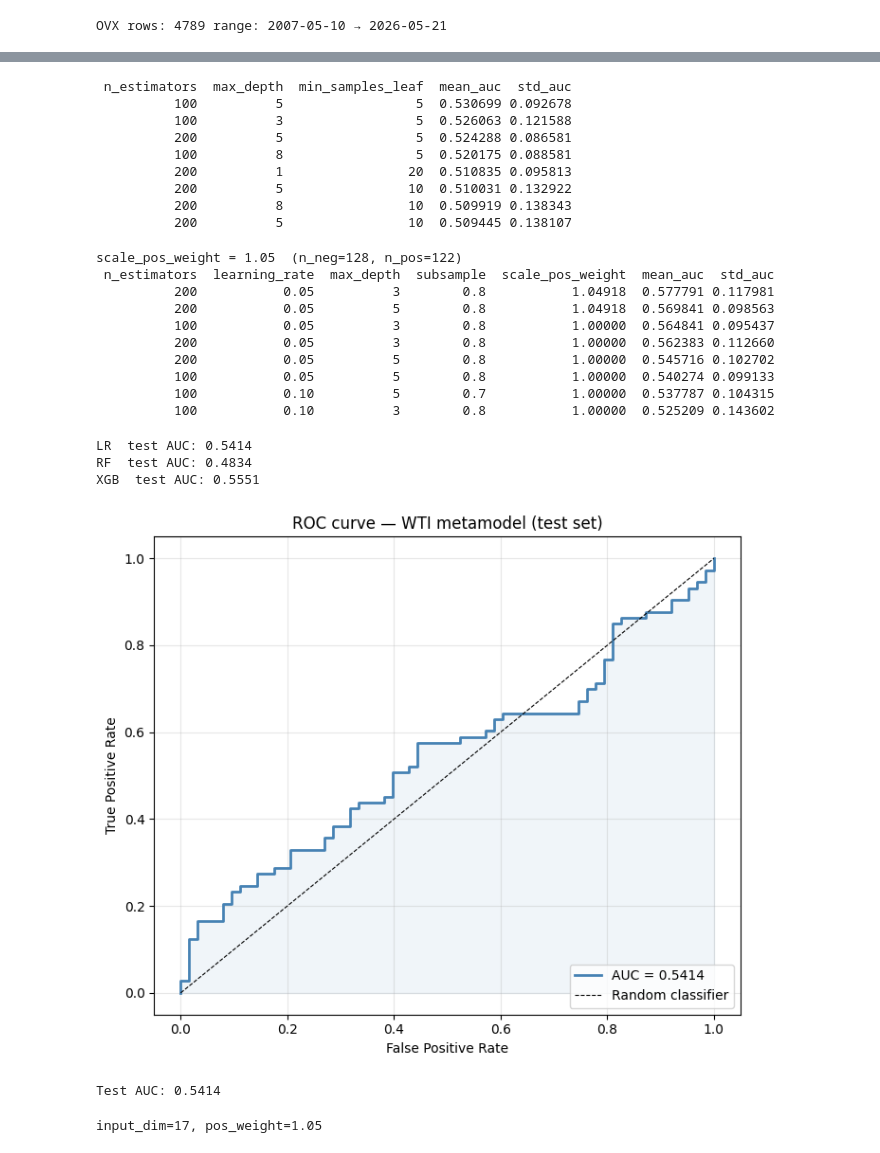
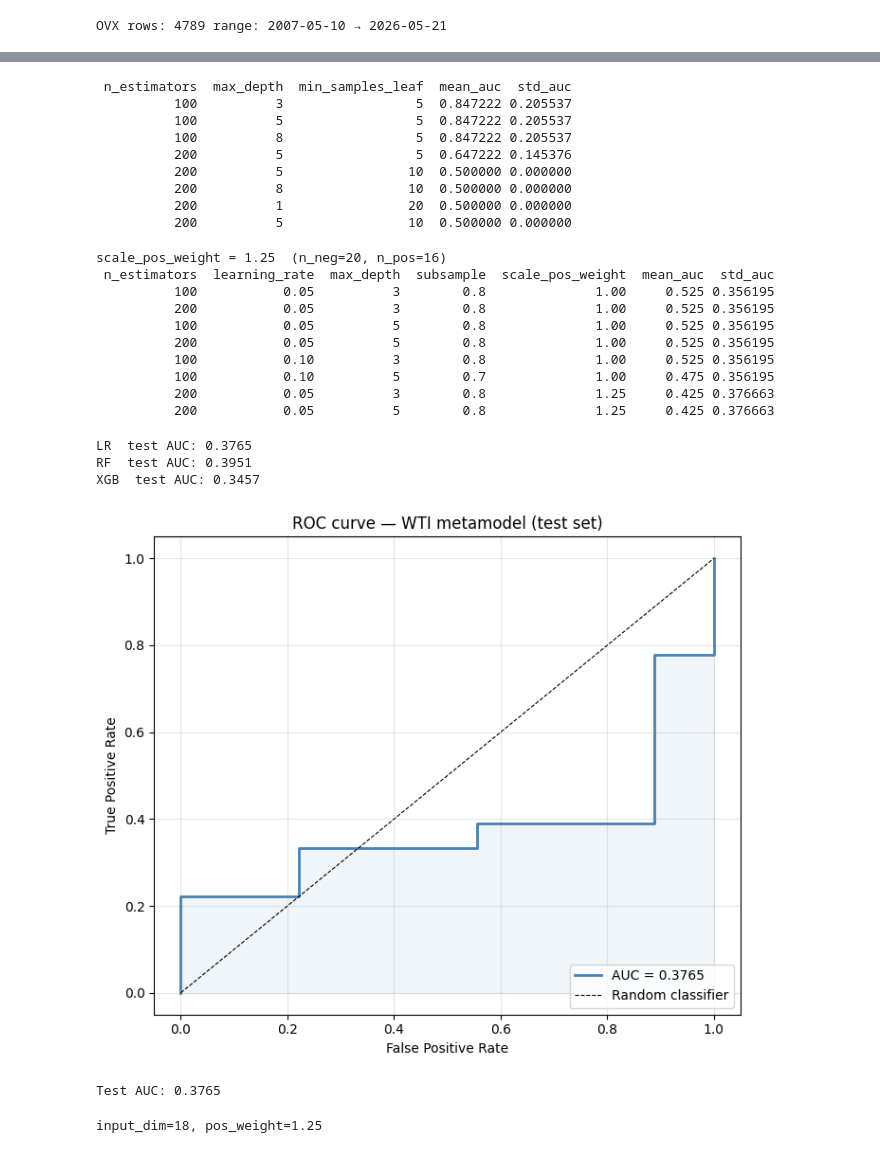
Before and after one commit to Jack-Close/energy-signal-metamodel, a Jupyter notebook: notebooks/Heating-Oil-model.ipynb, the cells around one changed output, grey strips where cells are left out. Cells and saved outputs as stored; diff of their text form; code cells hidden in the pictures.

```diff
--- a/notebooks/Heating-Oil-model.ipynb
+++ b/notebooks/Heating-Oil-model.ipynb
@@ -246,12 +246,12 @@ train: (408, 23) test: (221, 23)
 # %%
 # In this section we are doing the PCA analysis to cluster the different features obtained
 scaler = StandardScaler()
-X_train_wti = scaler.fit_transform(X_train)
-X_test_wti  = scaler.transform(X_test)
+X_train_heating_oil = scaler.fit_transform(X_train)
+X_test_heating_oil  = scaler.transform(X_test)
 
 pca = PCA(n_components=0.95, random_state=42)
-X_train_pca = pca.fit_transform(X_train_wti)
-X_test_pca  = pca.transform(X_test_wti)
+X_train_pca = pca.fit_transform(X_train_heating_oil)
+X_test_pca  = pca.transform(X_test_heating_oil)
 
 pc_cols = [f'PC{i+1}' for i in range(X_train_pca.shape[1])]
 train_pca_df = pd.DataFrame(X_train_pca, index=X_train.index, columns=pc_cols)
@@ -403,12 +403,11 @@ labels: 386 win rate: 0.505
 # %%
-# Align X with labels — same pattern as your notebook
 y_train = heating_oil_labels.loc[heating_oil_labels.index <  SIGNAL_START, 'meta_label']
 y_test  = heating_oil_labels.loc[heating_oil_labels.index >= SIGNAL_START, 'meta_label']
 
 X_train_heating_oil = train_pca_df.reindex(y_train.index).dropna()
 X_test_heating_oil  = test_pca_df.reindex(y_test.index).dropna()
-y_train = y_train.loc[X_train_wti.index]
-y_test  = y_test.loc[X_test_wti.index]
+y_train = y_train.loc[X_train_heating_oil.index]
+y_test  = y_test.loc[X_test_heating_oil.index]
 
 print(X_train_heating_oil.shape, y_train.shape)
 print(X_test_heating_oil.shape,  y_test.shape)
@@ -447,7 +446,7 @@ lr_param_grid = [
 lr_results = []
 for params in lr_param_grid:
     pipe = Pipeline([('scaler', StandardScaler()), ('clf', LogisticRegression(**params))])
-    cv = walk_forward_cv_auc(pipe, X_train_wti, y_train)
+    cv = walk_forward_cv_auc(pipe, X_train_heating_oil, y_train)
     lr_results.append({**params, **cv})
 
 lr_df = pd.DataFrame(lr_results).sort_values('mean_auc', ascending=False)
@@ -484,7 +483,7 @@ rf_param_grid = [
 rf_results = []
 for params in rf_param_grid:
     model = RandomForestClassifier(**params, random_state=42, n_jobs=-1)
-    cv = walk_forward_cv_auc(model, X_train_wti, y_train)
+    cv = walk_forward_cv_auc(model, X_train_heating_oil, y_train)
     rf_results.append({**params, **cv})
 
 rf_df = pd.DataFrame(rf_results).sort_values('mean_auc', ascending=False)
@@ -492,14 +491,14 @@ print(rf_df[['n_estimators', 'max_depth', 'min_samples_leaf', 'mean_auc', 'std_a
 best_rf_params = rf_df.iloc[0][['n_estimators', 'max_depth', 'min_samples_leaf', 'max_features', 'class_weight']].to_dict()
 # %% [output]
  n_estimators  max_depth  min_samples_leaf  mean_auc  std_auc
-          100          5                 5  0.530699 0.092678
-          100          3                 5  0.526063 0.121588
-          200          5                 5  0.524288 0.086581
-          100          8                 5  0.520175 0.088581
-          200          1                20  0.510835 0.095813
-          200          5                10  0.510031 0.132922
-          200          8                10  0.509919 0.138343
-          200          5                10  0.509445 0.138107
+          100          3                 5  0.847222 0.205537
+          100          5                 5  0.847222 0.205537
+          100          8                 5  0.847222 0.205537
+          200          5                 5  0.647222 0.145376
+          200          5                10  0.500000 0.000000
+          200          8                10  0.500000 0.000000
+          200          1                20  0.500000 0.000000
+          200          5                10  0.500000 0.000000
 # %%
 # In this section is the XGB boost model we will be trying multiple different parameters and try to obtain the best one.
 # -----------------------------------------------------------------------
@@ -529,23 +528,23 @@ xgb_param_grid = [
 xgb_results = []
 for params in xgb_param_grid:
     model = xgb.XGBClassifier(**params, eval_metric='logloss', random_state=42, verbosity=0)
-    cv = walk_forward_cv_auc(model, X_train_wti, y_train)
+    cv = walk_forward_cv_auc(model, X_train_heating_oil, y_train)
     xgb_results.append({**params, **cv})
 
 xgb_df = pd.DataFrame(xgb_results).sort_values('mean_auc', ascending=False)
 print(xgb_df[['n_estimators', 'learning_rate', 'max_depth', 'subsample', 'scale_pos_weight', 'mean_auc', 'std_auc']].to_string(index=False))
 best_xgb_params = xgb_df.iloc[0][['n_estimators', 'learning_rate', 'max_depth', 'subsample', 'colsample_bytree', 'scale_pos_weight']].to_dict()
 # %% [output]
-scale_pos_weight = 1.05  (n_neg=128, n_pos=122)
+scale_pos_weight = 1.25  (n_neg=20, n_pos=16)
  n_estimators  learning_rate  max_depth  subsample  scale_pos_weight  mean_auc  std_auc
-          200           0.05          3        0.8           1.04918  0.577791 0.117981
-          200           0.05          5        0.8           1.04918  0.569841 0.098563
-          100           0.05          3        0.8           1.00000  0.564841 0.095437
-          200           0.05          3        0.8           1.00000  0.562383 0.112660
-          200           0.05          5        0.8           1.00000  0.545716 0.102702
-          100           0.05          5        0.8           1.00000  0.540274 0.099133
-          100           0.10          5        0.7           1.00000  0.537787 0.104315
-          100           0.10          3        0.8           1.00000  0.525209 0.143602
+          100           0.05          3        0.8              1.00     0.525 0.356195
+          200           0.05          3        0.8              1.00     0.525 0.356195
+          100           0.05          5        0.8              1.00     0.525 0.356195
+          200           0.05          5        0.8              1.00     0.525 0.356195
+          100           0.10          3        0.8              1.00     0.525 0.356195
+          100           0.10          5        0.7              1.00     0.475 0.356195
+          200           0.05          3        0.8              1.25     0.425 0.376663
+          200           0.05          5        0.8              1.25     0.425 0.376663
 # %%
 # -----------------------------------------------------------------------
 # Summary: retrain best of each on full X_train, evaluate once on X_test
@@ -555,42 +554,42 @@ best_rf  = RandomForestClassifier(**best_rf_params, random_state=42, n_jobs=-1)
 best_xgb = xgb.XGBClassifier(**best_xgb_params, eval_metric='logloss', random_state=42, verbosity=0)
 
 for name, model in [('LR', best_lr), ('RF', best_rf), ('XGB', best_xgb)]:
-    model.fit(X_train_wti, y_train)
-    proba = model.predict_proba(X_test_wti)[:, 1]
+    model.fit(X_train_heating_oil, y_train)
+    proba = model.predict_proba(X_test_heating_oil)[:, 1]
     print(f'{name}  test AUC: {roc_auc_score(y_test, proba):.4f}')
 # %% [output]
-LR  test AUC: 0.5414
-RF  test AUC: 0.4834
-XGB  test AUC: 0.5551
+LR  test AUC: 0.3765
+RF  test AUC: 0.3951
+XGB  test AUC: 0.3457
 # %%
 
 best_model = best_lr  # swap to best_lr or best_rf if needed
 
-proba = best_model.predict_proba(X_test_wti)[:, 1]
+proba = best_model.predict_proba(X_test_heating_oil)[:, 1]
 fpr, tpr, _ = roc_curve(y_test, proba)
 auc = roc_auc_score(y_test, proba)
 
 fig, ax = plt.subplots(figsize=(7, 6))
 ax.plot(fpr, tpr, color='steelblue', lw=2, label=f'AUC = {auc:.4f}')
 ax.fill_between(fpr, tpr, alpha=0.08, color='steelblue')
 ax.plot([0, 1], [0, 1], 'k--', lw=0.8, label='Random classifier')
 ax.set_xlabel('False Positive Rate')
 ax.set_ylabel('True Positive Rate')
 ax.set_title('ROC curve — WTI metamodel (test set)')
 
 ax.legend(loc='lower right')
 ax.grid(True, alpha=0.3)
 plt.tight_layout()
 plt.show()
 
 print(f'Test AUC: {auc:.4f}')
 # %% [output]
-[figure, old version]
+[figure, new version]
-Test AUC: 0.5414
+Test AUC: 0.3765
 # %%
 scaler_nn = StandardScaler()
-X_tr_sc = scaler_nn.fit_transform(X_train_wti.values).astype(np.float32)
-X_te_sc = scaler_nn.transform(X_test_wti.values).astype(np.float32)
+X_tr_sc = scaler_nn.fit_transform(X_train_heating_oil.values).astype(np.float32)
+X_te_sc = scaler_nn.transform(X_test_heating_oil.values).astype(np.float32)
 input_dim = X_tr_sc.shape[1]
 
 y_tr = y_train.values.astype(np.float32)
@@ -602,7 +601,7 @@ n_neg = len(y_tr) - n_pos
 pos_weight = n_neg / max(n_pos, 1)
 print(f'input_dim={input_dim}, pos_weight={pos_weight:.2f}')
 # %% [output]
-input_dim=17, pos_weight=1.05
+input_dim=18, pos_weight=1.25
 # %%
 # -----------------------------------------------------------------------
 # Walk-forward CV helper for Keras models
```
Also changed, not shown: parts of 22 cells of this notebook, 9 other files.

_Required action_
Your answer should be one number: how many lines in the records above include "different".

_Solution_
2